BRIOZZO Anahi Eugenia
congresos y reuniones científicas
What do Basel Capital Accords mean for SMEs?
Rio de Janeiro
Congreso; 35th ANPAD Meeting; 2011
Institución organizadora:

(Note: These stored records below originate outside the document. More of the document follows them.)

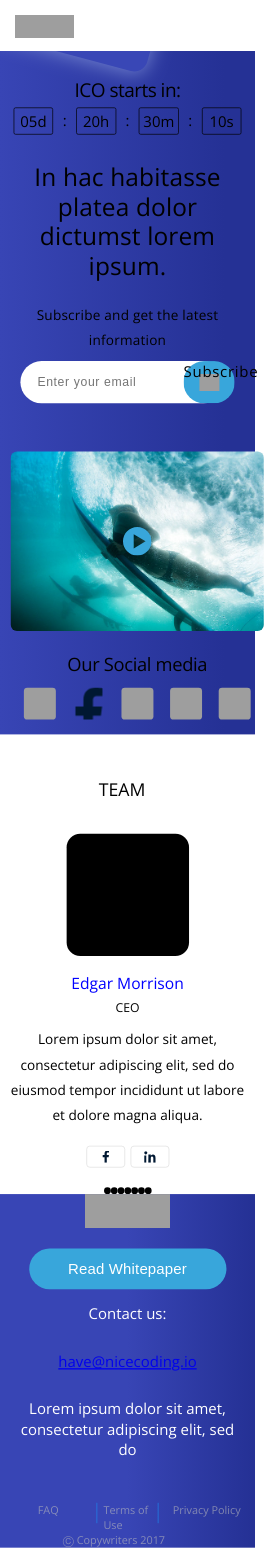
Repository: McGregorSt/newOne
Page: index.html
These files come from the project's save history. The page is drawn as it stood at one moment and after the next save; the edit follows.
The browser window is 375 px wide. The page is 388 px wide, so the pictures cover 388 px, including what lies to the right of the window. The pictures show the whole page, at 68% of full size.
Pictures or frames that could not be fetched are drawn as grey boxes.

Above is the page before, as saved 2019-12-18 09:11:37.

After the next save:
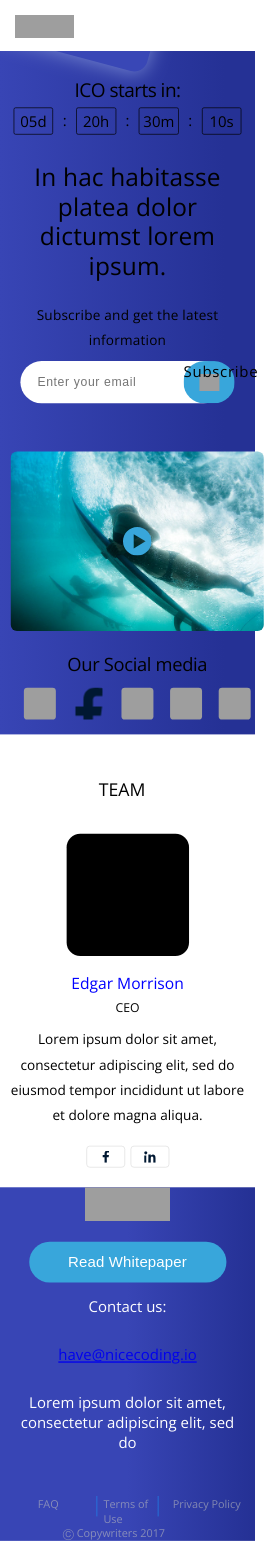
Saved 7 s later.
--- a/css/style.css
+++ b/css/style.css
@@ -534,6 +534,7 @@
     top: -5px;
   }
   .team__slider {
+    w6
     display: flex;
     justify-content: space-around;
   }

After the save that followed:
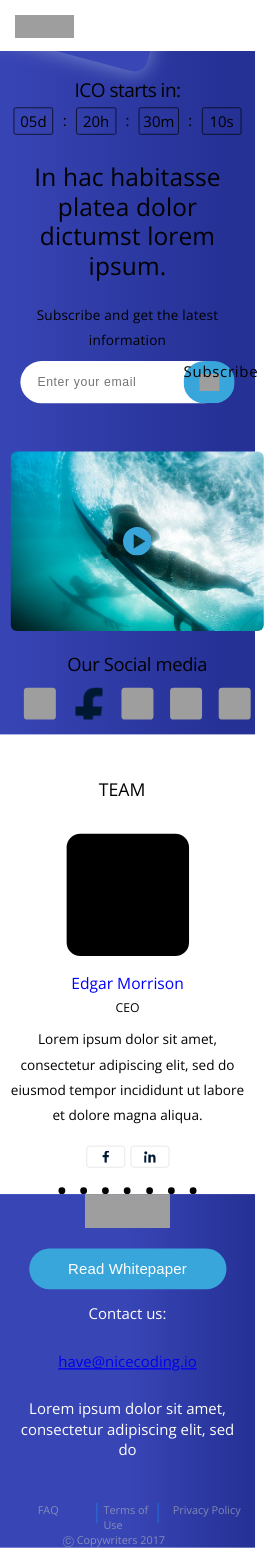
Saved 8 s later.
--- a/css/style.css
+++ b/css/style.css
@@ -534,7 +534,7 @@
     top: -5px;
   }
   .team__slider {
-    w6
+    width: 60%;
     display: flex;
     justify-content: space-around;
   }
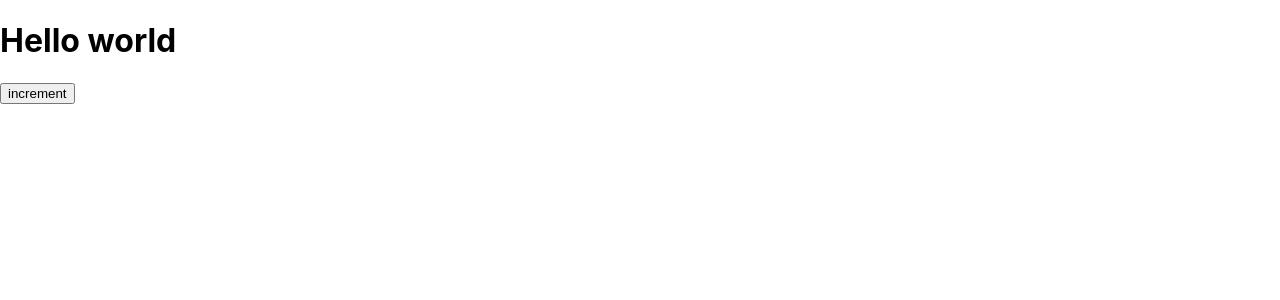
Repository: AvinashLikesToLearnNewStuff/Counter_app
Page: /
An editor plug-in stored every save of this project. The page is shown before and after a run of saves, followed by the edit.
The browser window is 1280 px wide. The pictures show the whole page.
The project was rebuilt for these pictures with package versions that can differ from the ones it lists, and the page was loaded fresh each time. Also part of the build but not shown: src/components/navbar.jsx, src/App.css, src/App.js. Imported but missing from the stored project, and not drawn on this page: src/components/counters.

Above is the page before, as saved 2023-02-26 21:09:05.

After the next 2 saves:
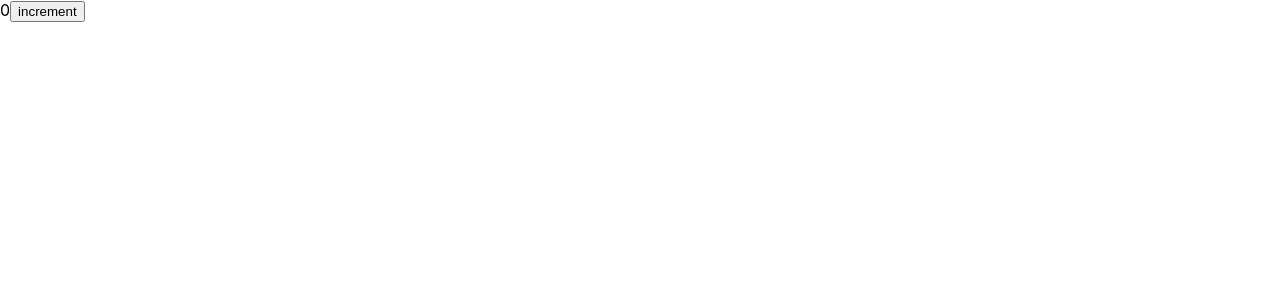
The 2 saves are shown as one change because 1 did not build or start.
The last was saved 12 h 2 min later.
--- a/src/components/counter.jsx
+++ b/src/components/counter.jsx
@@ -1,10 +1,14 @@
 import React, { Component } from "react";
 
 class Counter extends Component {
+  state = {
+    count: 0,
+  };
+
   render() {
     return (
       <React.Fragment>
-        <h1>Hello world</h1>
+        <span>{this.state.count}</span>
         <button>increment</button>
       </React.Fragment>
     );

In 2010 the Basel Committee on Banking Supervision (BCBS) agreed newinternational banking guidelines as a response to the financial crisis of 2008. This newAccord, known as Basel III, tries to achieve financial stability and strengthen the solvency ofbanks and liquidity without diminishing the flow of money from the credit market. Withinthis context, this paper analyses the impact of new Basel Accords (Basel II and III) on bankcapital requirements for Small and Medium-sized Enterprises (SMEs) when the internalratings-based (IRB) approach is used. To do this, we develop a rating system for SpanishSMEs. To compute bank capital requirements we identify risk rating classes using thepredicted probability of default (PD) through a logit model. In order to estimate one year ofPDs, we use the Sistema de Análisis de Balance Ibéricos (SABI) database for Spanish firms.The final sample (defaulted and active firms) is obtained using a methodology similar toAltman and Sabato (2007), which considers for each year of the sample a ratio of defaulted tototal firms equal to a prior probability of default. Our sample contains 489 defaulted firms and8,994 active firms. Our paper complements the previous literature by using the SABI databasewith information “from the demand-side” of the credit market, and by considering a relevantperiod, from 2005 to 2009, which could be considered as an economic cycle. We alsoexamine the effect on the credit risk premium charged by banks of the guarantee offered by aLoan Guarantee Association (LGA) to an SME; and whether this foreseeable decrease in theinterest rate applicable to the SME’s loan is compensated by the cost of this guarantee. Theapplication of Basel II and Basel III Capital Accords have important consequences for banks,SME borrowers, and LGAs, which are financial intermediaries whose importance isincreasing and which appear, practically, all over the countries in the European Union. Forbanks, the new banking regulation means working in a more stable financial environment. ForSMEs, the Capital Accords mean the payment of premiums according to the risk of theirbusiness initiatives. In the past, the alternative involved restrictions in their access to credit,arising specifically from the difficulty that calibrating that risk presented for the banks. At thesame time, the SMEs need to be instructed in the management of risk, knowing that the lenderwill assess them in that respect. Finally, in the face of the challenge of Basel Accords, theLGAs must accept that, like the SMEs they guarantee, they may need to submit themselves tothe same processes of measurement of risk as those to which their associates are submitted,i.e., at a credit rating.